"Playing basketball at Saint Mary's, you're not used to that," Samhan said.
That was before Saturday. Everything changed when the Gaels upset second-seeded Villanova to advance to the Sweet 16 of the NCAA tournament.
Saint Mary's has spent the past two days adjusting to uncharted waters. The 10th-seeded Gaels, playing in the South Regional, have become a national story after advancing past the first weekend of the tourney for the first time in the modern era. They play third-seeded Baylor on Friday in Houston.
On Monday, the school's athletic department put together a special session of media availability to accommodate the enhanced interest. A few dozen members of the press showed up.
"This is different. We're not used to coming to the gym with this many reporters," Saint Mary's coach Randy Bennett said. "But the reality of the deal is we're going to have to play Baylor in Texas. They're going to have a bunch of fans there. They're a good team, very athletic.
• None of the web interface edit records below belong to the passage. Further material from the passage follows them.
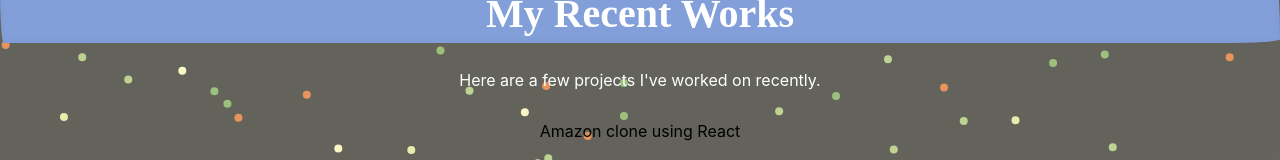
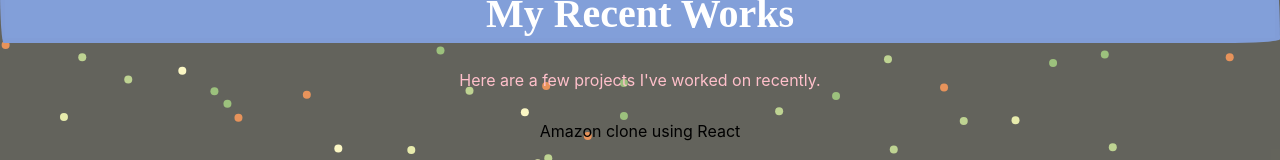
Before and after one commit to ananya8606/Portfolio-website-using-Reactjs, a React (Create React App) app: page / in a window 1280 px wide. Both pictures are taken after a click on the tab "Projects". Shown: the part 360-520 px from the top of the page. Built offline with nearby package versions, Linux system fonts and the light colour scheme.

Commit message:
Create Projects.js

```diff
--- a/src/components/Projects.js
+++ b/src/components/Projects.js
@@ -7,7 +7,7 @@ function Projects() {
         <h1 className="project-heading">
           My Recent <strong className="purple">Works </strong>
         </h1>
-        <p style={{ color:"white"}}>
+        <p style={{ color:"pink"}}>
           Here are a few projects I've worked on recently.
         </p>
         <Row style={{ justifyContent: "center", paddingBottom: "10px" }}>
```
We have to be ready to play."
Saint Mary's players said they've spent the past two days fielding congratulations around campus and in the community — "If you have on any Saint Mary's stuff, people recognize you a little more," guard Mickey McConnell said — but the Gaels do indeed have a game to play. And considering nobody involved with the program ever has been down this road, the focus is on making sure the team redirects its energy toward basketball.
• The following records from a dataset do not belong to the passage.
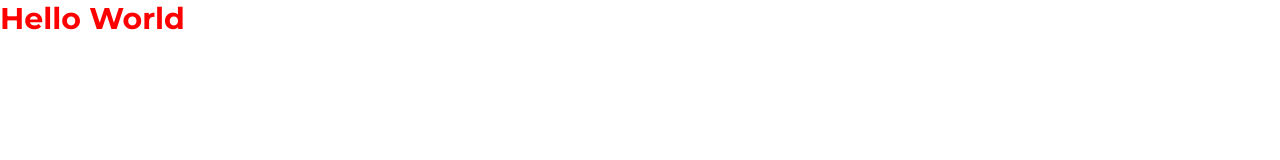
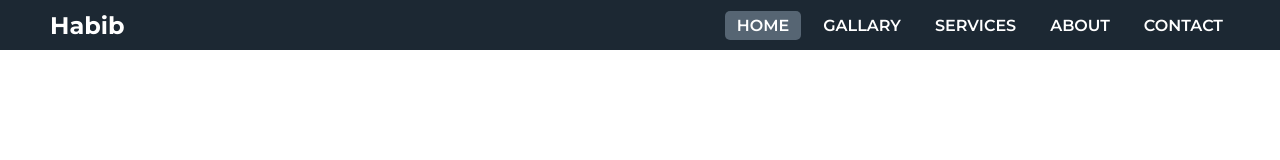
Before and after one commit to mhrhabib-dev/responsive-web-with-html-css, a plain HTML site: page index.html in a window 1280 px wide. Drawn offline with Linux system fonts and the light colour scheme.

Commit message:
nav bar design

```diff
--- a/index.html
+++ b/index.html
@@ -10,6 +10,18 @@
      <link rel="stylesheet" href="style.css">
 </head>
 <body>
-    <h1>Hello World</h1>
+    <nav>
+        <div class="logo">
+            <h2><a href="index.html">Habib</a></h2>
+        </div>
+        <ul>
+            <li><a class="nav-home-btn-active" href="#">Home</a></li>
+            <li><a href="#">gallary</a></li>
+            <li><a href="#">services</a></li>
+            <li><a href="#">about</a></li>
+            <li><a href="#">contact</a></li>
+        </ul>
+    </nav>
+
 </body>
 </html>
--- a/style.css
+++ b/style.css
@@ -4,8 +4,39 @@
     padding: 0;
     box-sizing: border-box;
 }
-h1{
-    font-size: 30px;
-    color: red;
+body{
     font-family: Montserrat;
 }
+nav{
+    height: 50px;
+    background-color: #1c2833;
+    display: flex;
+    justify-content: space-between;
+    align-items: center;
+    padding: 0 40px 0 50px;
+}
+.logo a{
+    text-decoration: none;
+    color: white;
+    font-weight: bold;
+    cursor: default;
+}
+nav ul{
+    display: flex;
+}
+nav ul li{
+    list-style: none;
+    margin: 0 5px;
+}
+nav ul li a{
+    padding: 5px 12px;
+    text-decoration: none;
+    color: white;
+    border-radius: 5px;
+    font-weight: 600;
+    text-transform: uppercase;
+    transition: 0.3s;
+}
+nav ul li a:hover, .nav-home-btn-active{
+    background-color: #566573;
+}
```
"It is overwhelming," Samhan said. "For Coach, it's overwhelming, too. That's the craziest part. None of us have ever been here. We're going through all of this for the first time. It's great and a lot of fun, but you can't get hung up in the moment. If you do, it will end quick."
They're in new territory: Both programs are making their first appearance in the modern era's Sweet 16. Baylor reached the Final Four in 1948 and 1950, when only eight teams played in the tournament. Saint Mary's reached the Elite Eight in 1959, when only 23 teams started the tourney.
Stretch-run superiority: Saint Mary's has won 13 of its past 15. Baylor has won 12 of its past 15.
The head coaches are sons of coaches: The Gaels' Bennett played for his dad, Tom, at Mesa (Ariz.) Community College. The Bears' Scott Drew is the son of longtime Valparaiso coach Homer Drew. The two never have coached against each other, but they're acquaintances from years on the recruiting trail. Saint Mary's and Baylor also participated in the 76 Classic in Anaheim two years ago.
"We're familiar with them and what a great job they do,'' Drew said.
The big men on campus: Samhan has been one of the best players in the NCAA tournament, with two-game totals of 61 points and 19 rebounds. But Baylor's 6-foot-10 Ekpe Udoh (33 and 12) is one of the fastest-rising prospects on NBA draft boards. The junior, who transferred to Baylor from Michigan, is projected to be a lottery pick this June if he leaves school.
Bay Area News Group's Jon Wilner contributed to this notebook.